But Gadson did not allow the life-altering injury to become a life-ending one. Less than 10 weeks after being hurt, he returned to Army to participate in an annual reunion and golf tournament hosted by the Army Football Club. A year after the explosion, he pursued and earned an executive master of policy management degree within the Georgetown University Public Policy Institute.
Gadson remains in the Army, currently serving as an Army War College senior fellow at the Institute of World Politics in Washington, D.C. He also has worked with the medical community to test the most contemporary technology in prosthetic knees.
Family, friends, former Army teammates and other soldiers with whom Gadson served have played a big role in his recovery.
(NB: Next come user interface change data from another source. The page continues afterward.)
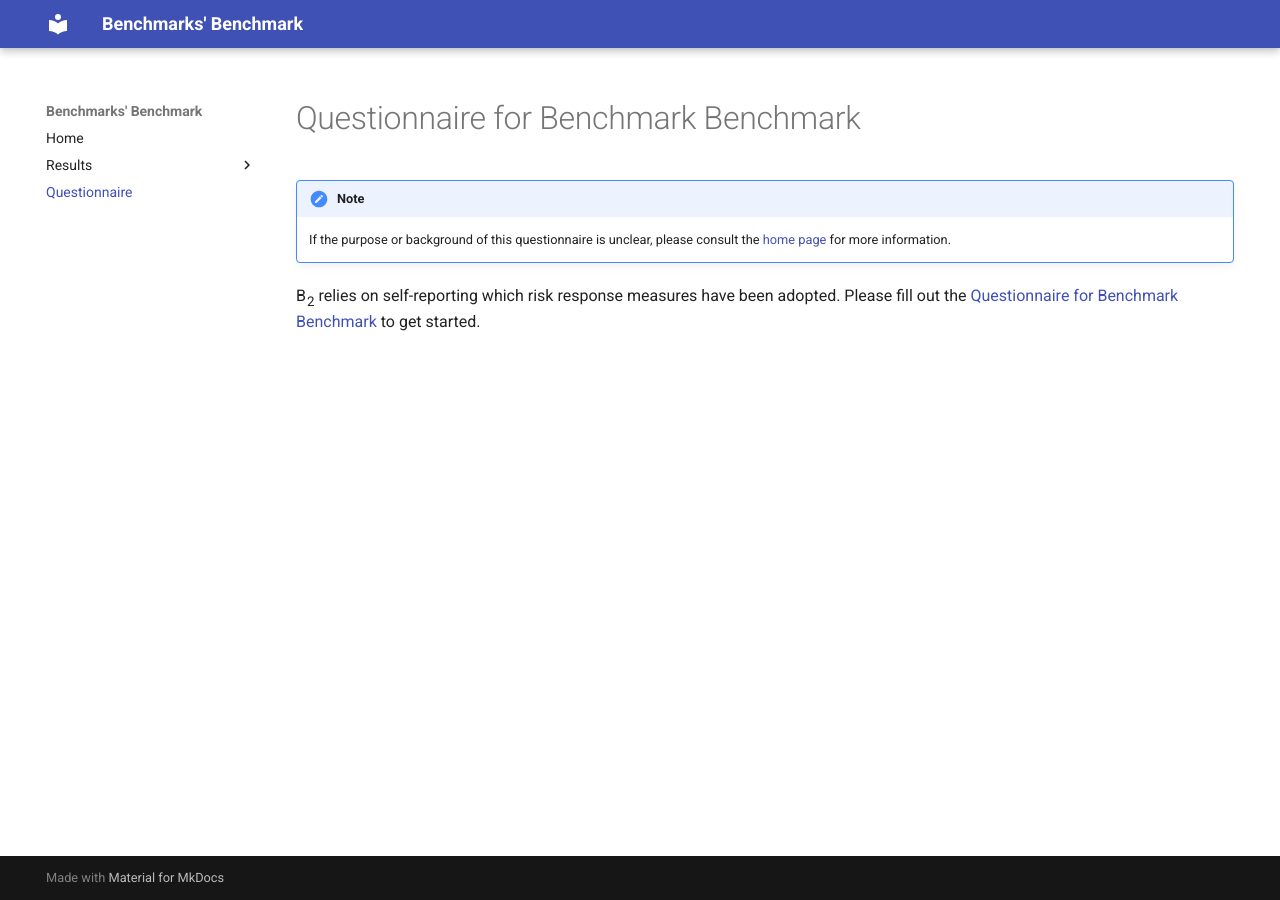
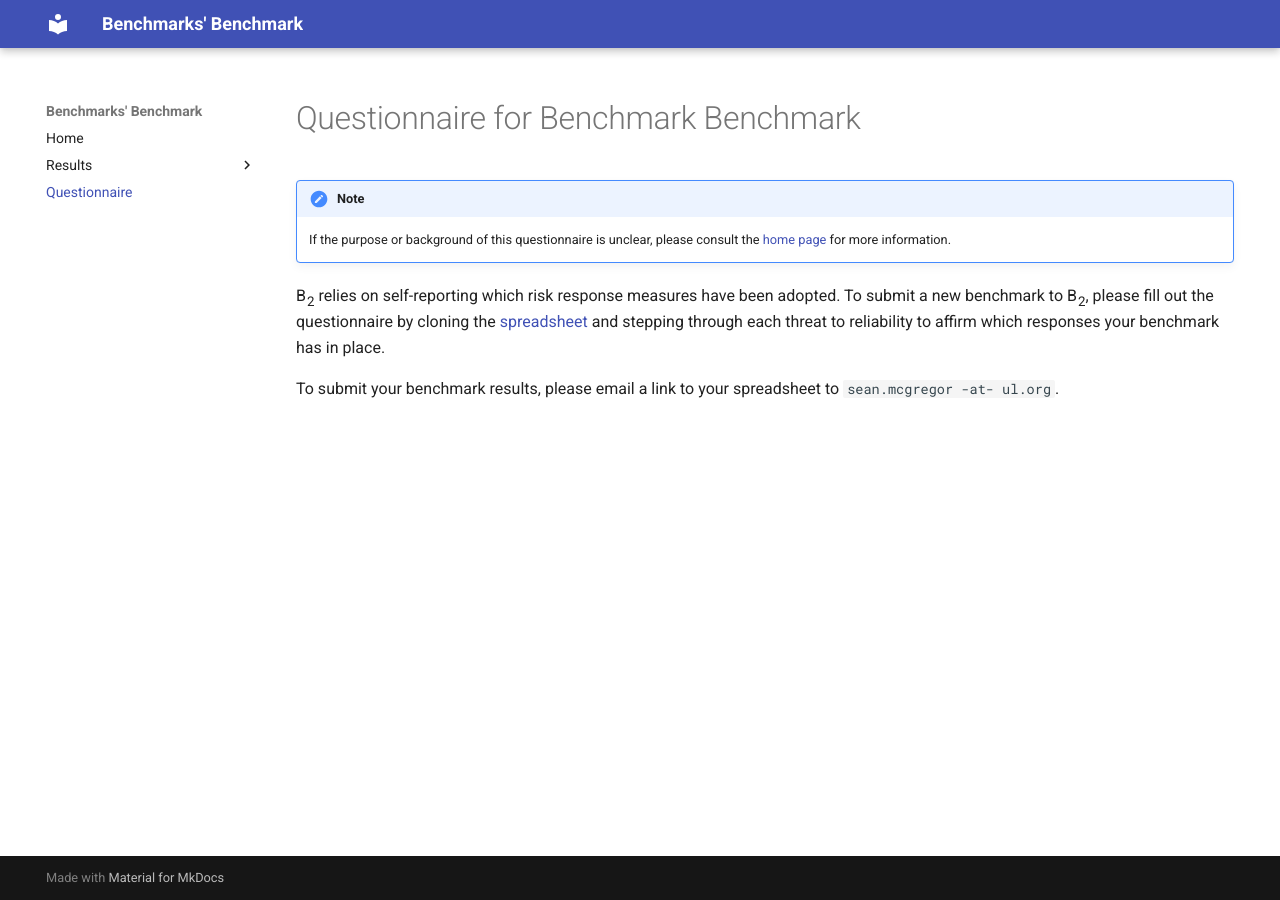
Before and after one commit to ul-dsri/benchmarks-benchmark, an MkDocs documentation site: the page built from docs/questionnaire.md, in a window 1280 px wide. Built offline with MkDocs 1.6.1 and Material for MkDocs 9.7.7, drawn with Linux system fonts in a browser that asks for light colours; comment, search, counter and statistics services are not loaded.

Commit message:
Update questionnaire.md

```diff
--- a/docs/questionnaire.md
+++ b/docs/questionnaire.md
@@ -5,4 +5,6 @@
     If the purpose or background of this questionnaire is unclear, please consult the [home page](index.md) for more information.
 
 
-B~2~ relies on self-reporting which risk response measures have been adopted. Please fill out the [Questionnaire for Benchmark Benchmark](https://docs.google.com/spreadsheets/d/1PJDftyR3wefliOGJGrgBy1biSyEKPUB-f-uSRobME7Q/edit?gid=959339316#gid=959339316) to get started.
+B~2~ relies on self-reporting which risk response measures have been adopted. To submit a new benchmark to B~2~, please fill out the questionnaire by cloning the [spreadsheet](https://docs.google.com/spreadsheets/d/1PJDftyR3wefliOGJGrgBy1biSyEKPUB-f-uSRobME7Q/edit?gid=959339316#gid=959339316) and stepping through each threat to reliability to affirm which responses your benchmark has in place.
+
+To submit your benchmark results, please email a link to your spreadsheet to `sean.mcgregor -at- ul.org`.
```
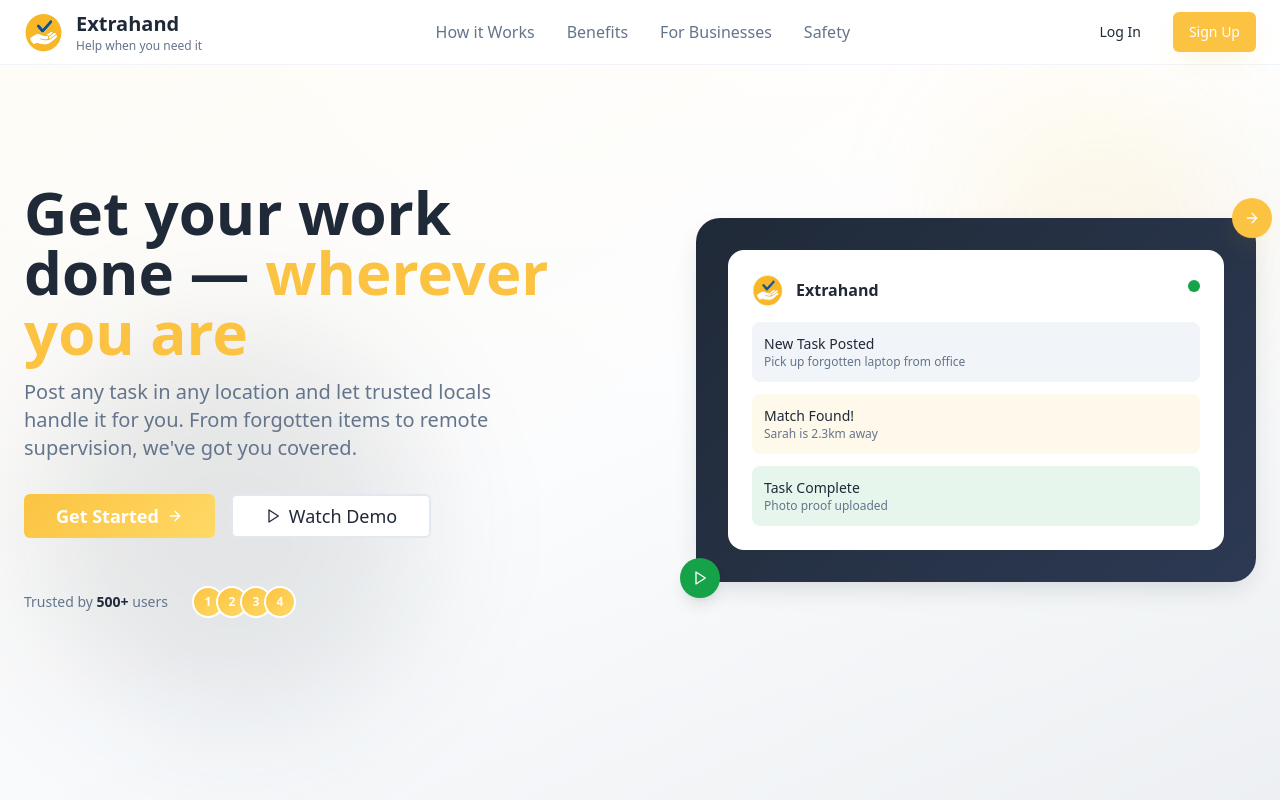
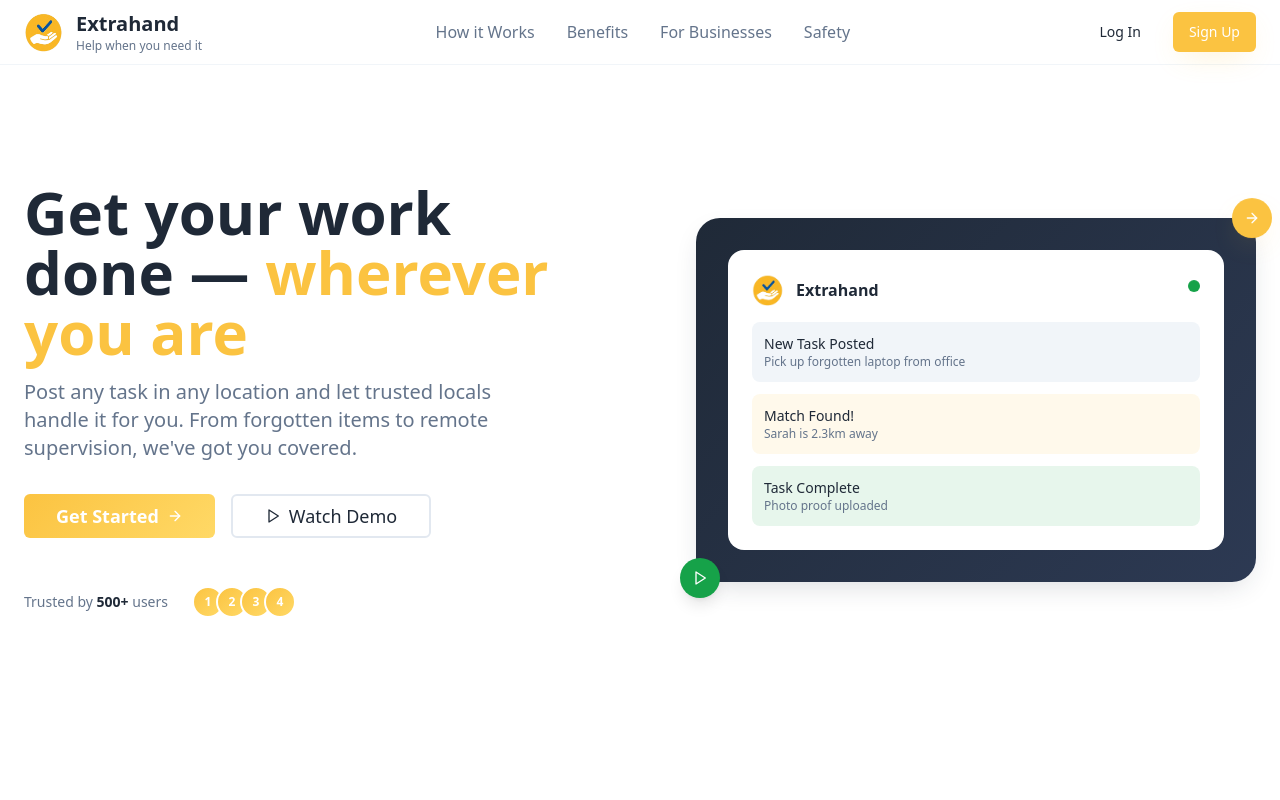
Before and after one commit to TrizenVenturesLLP/extrahand-task-pilot, a React (Vite) app: page / in a window 1280 px wide. Shown: the top 800 px of the page. Built offline with nearby package versions, Linux system fonts and the light colour scheme.

Commit message:
bg gradient removed

```diff
--- a/src/components/HeroSection.tsx
+++ b/src/components/HeroSection.tsx
@@ -3,16 +3,16 @@ import { Button } from "@/components/ui/button";
 
 const HeroSection = () => {
   return (
-    <section className="relative bg-gradient-subtle min-h-screen flex items-center overflow-hidden">
+    <section className="relative min-h-screen flex items-center overflow-hidden">
       {/* Background decoration */}
-      <div className="absolute inset-0 bg-gradient-to-br from-primary/5 via-transparent to-secondary/5"></div>
-      <div className="absolute top-20 right-10 w-72 h-72 bg-primary/10 rounded-full blur-3xl"></div>
-      <div className="absolute bottom-20 left-10 w-96 h-96 bg-secondary/10 rounded-full blur-3xl"></div>
+      <div className="absolute inset-0"></div>
+      <div className="absolute top-20 right-10 w-72 h-72"></div>
+      <div className="absolute bottom-20 left-10 w-96 h-96 "></div>
 
       <div className="container mx-auto px-6 relative z-10">
         <div className="grid lg:grid-cols-2 gap-12 items-center">
           {/* Content */}
-          <div className="space-y-8 animate-fade-in">
+          <div className="space-y-8">
             <div className="space-y-4">
               <h1 className="text-5xl lg:text-6xl font-bold text-secondary leading-tight">
                 Get your work done —{" "}
```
So, he said, has his faith.
“When something like this happens, you go through the stages of grief and you ask why. Ultimately, you’re not going to come up with an answer, at least one that satisfies you, I suppose,” said Gadson. “But my faith is a tremendous part of what happened to me. When I was lying on the battlefield dying I know I asked God to live and I made it.”
Gadson dedicates much of his time speaking with others about courage, perseverance and teamwork. The NFL’s New York Giants were so moved by Gadson’s story that they made him an honorary co-captain during their run to the 2007 Super Bowl title.
While he was still in the hospital, Gadson received a visit from his former Army football teammate and current Giants’ wide receivers coach Mike Sullivan, who later arranged for Gadson to attend New York’s regular-season matchup against the Washington Redskins in Washington, D.C. He also offered an emotional address to the team before the game.
“What I shared was that there are a lot of things going on in life, but only the folks in that room could have an impact on what happened,” recalled Gadson, a lieutenant colonel. “Tomorrow is not promised. You don’t always have another opportunity, and I’m living proof of that. Your life can change in a flash and boom. You have to play your best all the time.”
The Giants maintained contact with Gadson throughout the remainder of the season and throughout their playoff run. They not only designated Gadson as an honorary team captain during the postseason but also made sure he was on hand for games in Tampa and Green Bay (as well as at the Super Bowl).
Gadson said an important part of moving forward, especially in the face of potentially overwhelming situations, is accepting the circumstances.
“If you don’t accept it, I don’t think you can really move on,” he said. “The second part of this is to take it one day at a time. If you look at a mountain and it’s huge, it can seem overwhelming. But, if you take one step, focus on the moment, live in the moment the best you can, then you’ll get to where you are trying to go.”